  • Hardcover: 272 pages
  • Publisher: HarperCollins Publishers Ltd (May 11 2010)
  • Language: English
  • ISBN-10: 155468109X
  • ISBN-13: 978-1554681099
  • Product Dimensions: 16.5 x 2.4 x 23 cm
  • Shipping Weight: 522 g
  • Average Customer Review: 5.0 out of 5 stars  See all reviews (7 customer reviews)
  • Amazon Bestsellers Rank: #287,062 in Books (See Top 100 in Books)

Product Description

Quill & Quire

No matter what you eat, how you dress, or where you live, your life would change for the worse if a few key insects disappeared. Although there are only a handful of pollinators among the more than 19,500 known species of bees, the human diet would be severely diminished without them. Since the advent of colony collapse disorder in late 2006 – which resulted in millions of mysterious honey bee deaths – extinction is no mere science fiction scenario. (And the danger is not restricted to one species, either.)

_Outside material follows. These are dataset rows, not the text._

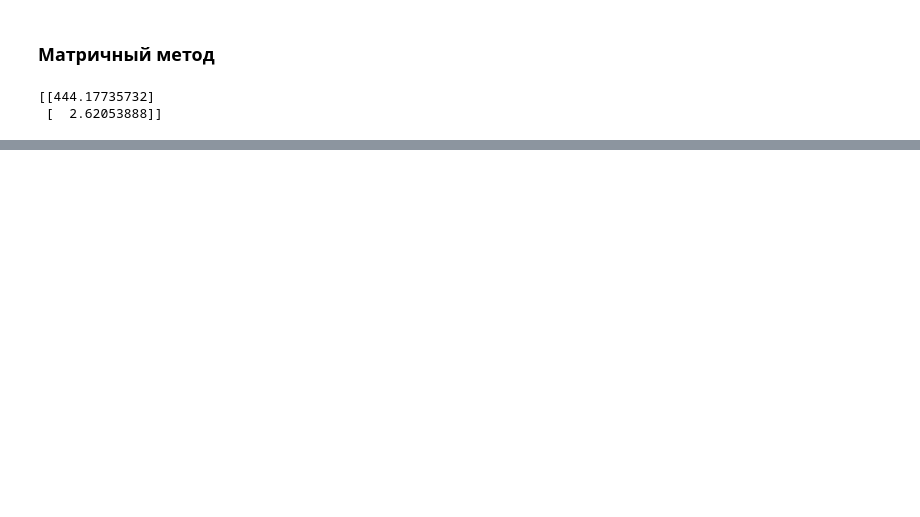
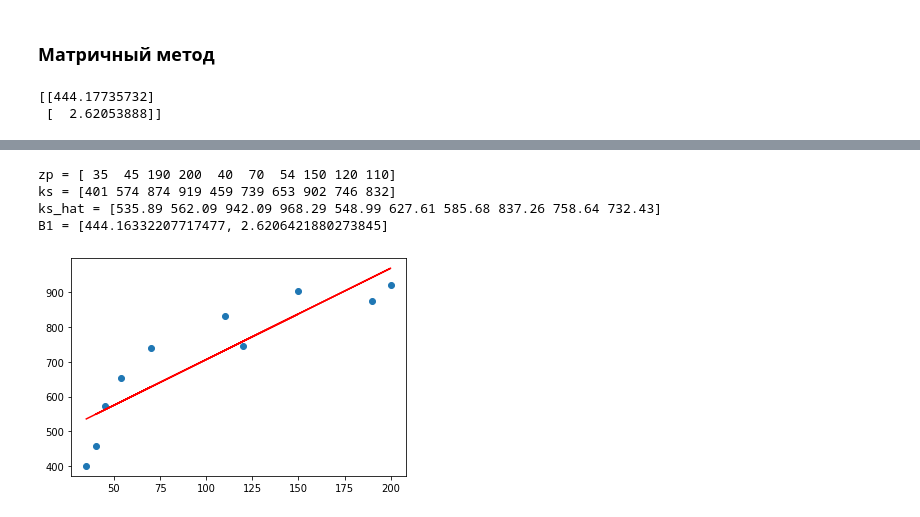
Before and after one commit to DenisLezin/GB_probability_theory, a Jupyter notebook: lesson7_hw.ipynb, the cells around one changed output, grey strips where cells are left out. Cells and saved outputs as stored; diff of their text form; code cells hidden in the pictures; blank space fills up the shorter version.

```diff
--- a/lesson7_hw.ipynb
+++ b/lesson7_hw.ipynb
@@ -95,0 +118,10 @@ print(B)
+# %%
+alpha = 1e-6
+B1 = 0.1
+vol_iter = 3000
+show_elm = 500
+
+x = np.array([27, 37, 42, 48, 54, 56, 77, 80])
+y = np.array([1.2, 1.6, 1.8, 1.8, 2.5, 2.6, 3.0, 3.3])
+B1_new = get_B1_nonintersept(y, x, alpha, B1, vol_iter, show_elm)
+print(f'Iteration {vol_iter}, B1 = {B1_new:.8f}, mse = {mse_(y, x, B1_new):.8f}')
@@ -95,0 +181,21 @@ print(B)
+# %%
+def mse_intersept(y, x, B):
+    return np.mean((y - B[0] - B[1] * x)**2)
+
+
+def get_B_intersept(y, x, alpha, B, vol_iter, print_elm=1):
+    for i in range(vol_iter):
+        B1 = B[0] - alpha * 2 / len(y) * np.sum((y - B[0] - B[1] * x) * -1)
+        B2 = B[1] - alpha * 2 / len(y) * np.sum((y - B[0] - B[1] * x) * -x)
+        B[0], B[1] = B1, B2
+        if i % print_elm == 0:
+            print(f'Iteration {i}, B1 = {B[0]:.8f}, B2 = {B[1]:.8f}, mse = {mse_intersept(y, x, B):.8f}')
+    return B
+# %%
+alpha = 1e-5
+B = [444, 2.62]
+vol_iter = 500000
+show_elm = 50000
+
+B_new = get_B_intersept(ks, zp, alpha, B, vol_iter, show_elm)
+print(f'Iteration {vol_iter}, B1 = {B_new[0]:.10f}, B2 = {B_new[1]:.10f}, mse = {mse_intersept(ks, zp, B_new):.10f}')
@@ -95,0 +214,12 @@ print(B)
+# %%
+ks_hat = [B_new[0] + B_new[1] * i for i in zp]
+print(f'zp = {zp}\nks = {ks}\nks_hat = {np.round(ks_hat, 2)}\nB1 = {B_new}')
+plt.scatter(zp, ks)
+plt.plot(zp, ks_hat, color='r')
+plt.show()
+# %% [output]
+zp = [ 35  45 190 200  40  70  54 150 120 110]
+ks = [401 574 874 919 459 739 653 902 746 832]
+ks_hat = [535.89 562.09 942.09 968.29 548.99 627.61 585.68 837.26 758.64 732.43]
+B1 = [444.16332207717477, 2.6206421880273845]
+[figure, added]
```
Also changed, not shown: parts of 11 cells of this notebook.
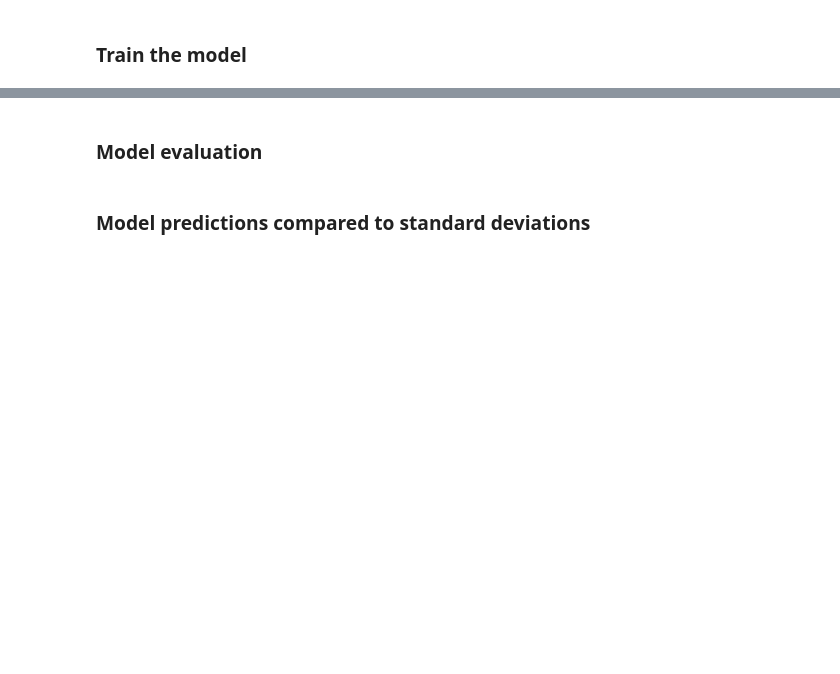
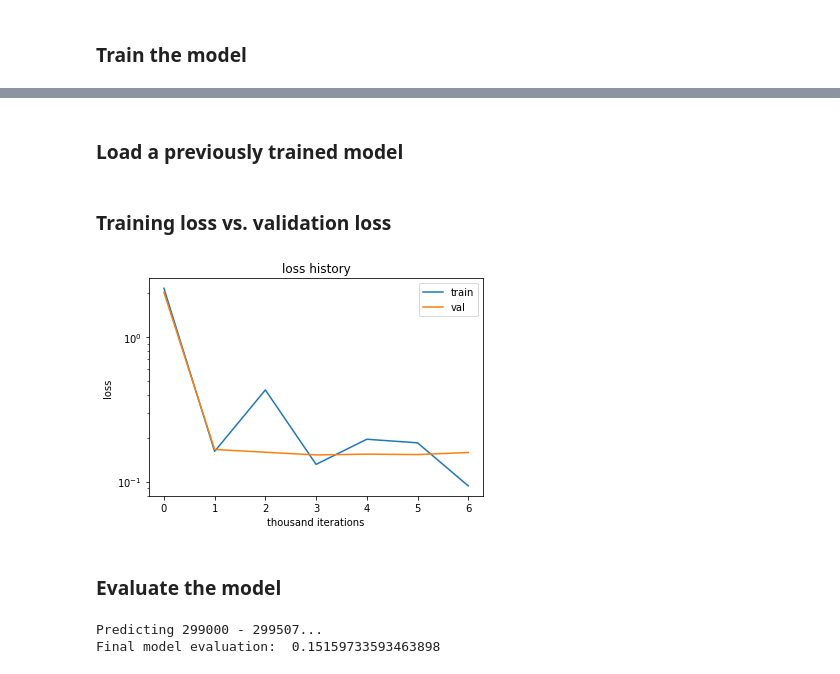
Before and after one commit to dvorjackz/RNN-moneymaker, a Jupyter notebook: Moneymaker.ipynb, the cells around one changed output, grey strips where cells are left out. Cells and saved outputs as stored; diff of their text form; code cells hidden in the pictures; blank space fills up the shorter version.

```diff
--- a/Moneymaker.ipynb
+++ b/Moneymaker.ipynb
@@ -121,3 +15,5 @@ Done
+# %%
+X_train, X_val, y_train, y_val, train_mean, val_mean, train_std, val_std = torch.load("assets/all.pt")
 # %%
 print("X_train shape: \t\t", X_train.shape)
 print("X_val shape: \t\t", X_val.shape)
@@ -182,7 +52,7 @@ class Dataset(torch.utils.data.Dataset):
 # %%
 batch_size = 32
 dataset = Dataset(X_train, y_train)
-loader = DataLoader(dataset, batch_size)
+loader = DataLoader(dataset, batch_size, shuffle=True)
 # %%
 class RNNClassifier(nn.Module):
     def __init__(self, input_dim, hidden_dim, output_dim):
@@ -191,8 +61,8 @@ class RNNClassifier(nn.Module):
         self.hidden_dim = hidden_dim
         self.output_dim = output_dim
 
-        self.rnn = nn.LSTM(input_dim, hidden_dim, batch_first=True)
-        self.drop = nn.Dropout(0.5)
+        self.rnn = nn.LSTM(input_dim, hidden_dim, batch_first=True, num_layers=2, dropout=0.5)
+#         self.drop = nn.Dropout(0.5)
         self.fc = nn.Linear(hidden_dim, output_dim)
 
     def forward(self, x, h=None):
@@ -200,7 +70,6 @@ class RNNClassifier(nn.Module):
             out, hn = self.rnn(x)
         else:
             out, hn = self.rnn(x, h.detach())
-        out = self.drop(out)
         out = self.fc(out[:, -1, :])
         return out
 # %%
@@ -241,6 +127,6 @@ model.train()
 # %%
 t0 = time.time()
-num_epochs = 3
+num_epochs = 1
 for ep in range(num_epochs):
     tstart = time.time()
     for i, data in enumerate(loader):
@@ -301,16 +180,22 @@ training loss: 0.248     val loss: 0.153
 # %%
 # ignore the UserWarning
 torch.save(model, 'assets/model.pt')
-# %% [markdown]
-### Model evaluation
+# %% [markdown]
+### Load a previously trained model
 # %%
 model = torch.load('assets/model.pt')
+# %% [markdown]
+### Training loss vs. validation loss
 # %%
 t_losses = [i for i in train_losses if i < 4000]
 plt.plot(t_losses)
 plt.plot(val_losses)
 plt.title('loss history')
-plt.xlabel('epoch')
+plt.xlabel('thousand iterations')
 plt.ylabel('loss')
 plt.yscale('log')
 plt.legend(['train', 'val'])
+
+plt.show()
+# %% [output]
+[figure, added]
@@ -321,2 +202,2 @@ print(criterion(pred, y_val))
-# %% [markdown]
-### Model predictions compared to standard deviations
+# %% [markdown]
+### Evaluate the model
@@ -323,4 +209,7 @@ print(criterion(pred, y_val))
 # %%
+model.eval()
+
+# predict in batches and aggregate to save space
 val_batch_size = 1000
 val_set_size = X_val.shape[0]
 preds = []
@@ -330,7 +219,9 @@ with torch.no_grad():
         end = min(i+val_batch_size, val_set_size)
         print("Predicting {} - {}...".format(start, end), end='\r')
         preds.append(model(X_val[start:end]))
-pred = torch.cat(preds, dim=0).cpu()
-print("")
-plt.plot((pred - y_val.cpu()).detach()[1000:1100])
-plt.title('std difference')
+pred = torch.cat(preds, dim=0)
+
+print("\nFinal model evaluation: ", criterion(pred, y_val).item())
+# %% [output]
+Predicting 299000 - 299507...
+Final model evaluation:  0.15159733593463898
```
Also changed, not shown: parts of 30 cells of this notebook, 6 other files.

York University biology professor and bee specialist Laurence Packer has written a love letter to these amazing creatures. It is also a wake-up call for anyone who is more apt to swat a bee than let it do its important work.

True, major crops like wheat and rice are grasses, and therefore wind pollinated. But we do not live on bread alone. Coffee, almonds, berries, tree fruits, most vegetables, and alfalfa – all worth billions of dollars per year – rely on bee pollination.

The typical agent of pollination is the domesticated honey bee. Back-up pollination duty is performed by a host of species such as bumblebees. Human activities like habitat destruction and pesticide use endanger these essential cogs in the food chain. Any way you look at it, we hurt ourselves by failing to protect bees.

Packer is a very witty, lucid writer, whose passion for melittology (the study of bees) is unmistakable and quite infectious. His book is far from a depressing, finger-wagging treatise on impending ecological doom. He conforms to the fashion of alternating personal details (in this case, anecdotes from his field work in exotic locales) with factual information, and the bee lore that forms the book’s focus is truly fascinating. Keeping the Bees is an engaging, illuminating read from start to finish.

Review

"Laurence Packer's wonderful book about the world of bees offers the sheer delight of learning about these diverse animals, their basic biology and the role they play in ecosystems. Keeping the Bees revels in the lives of bees but clearly shows how much more we have yet to learn and therefore makes a powerful case for being far more cautious in the way we exploit the Earth. A world without bees would be a world without people."
-David Suzuki ()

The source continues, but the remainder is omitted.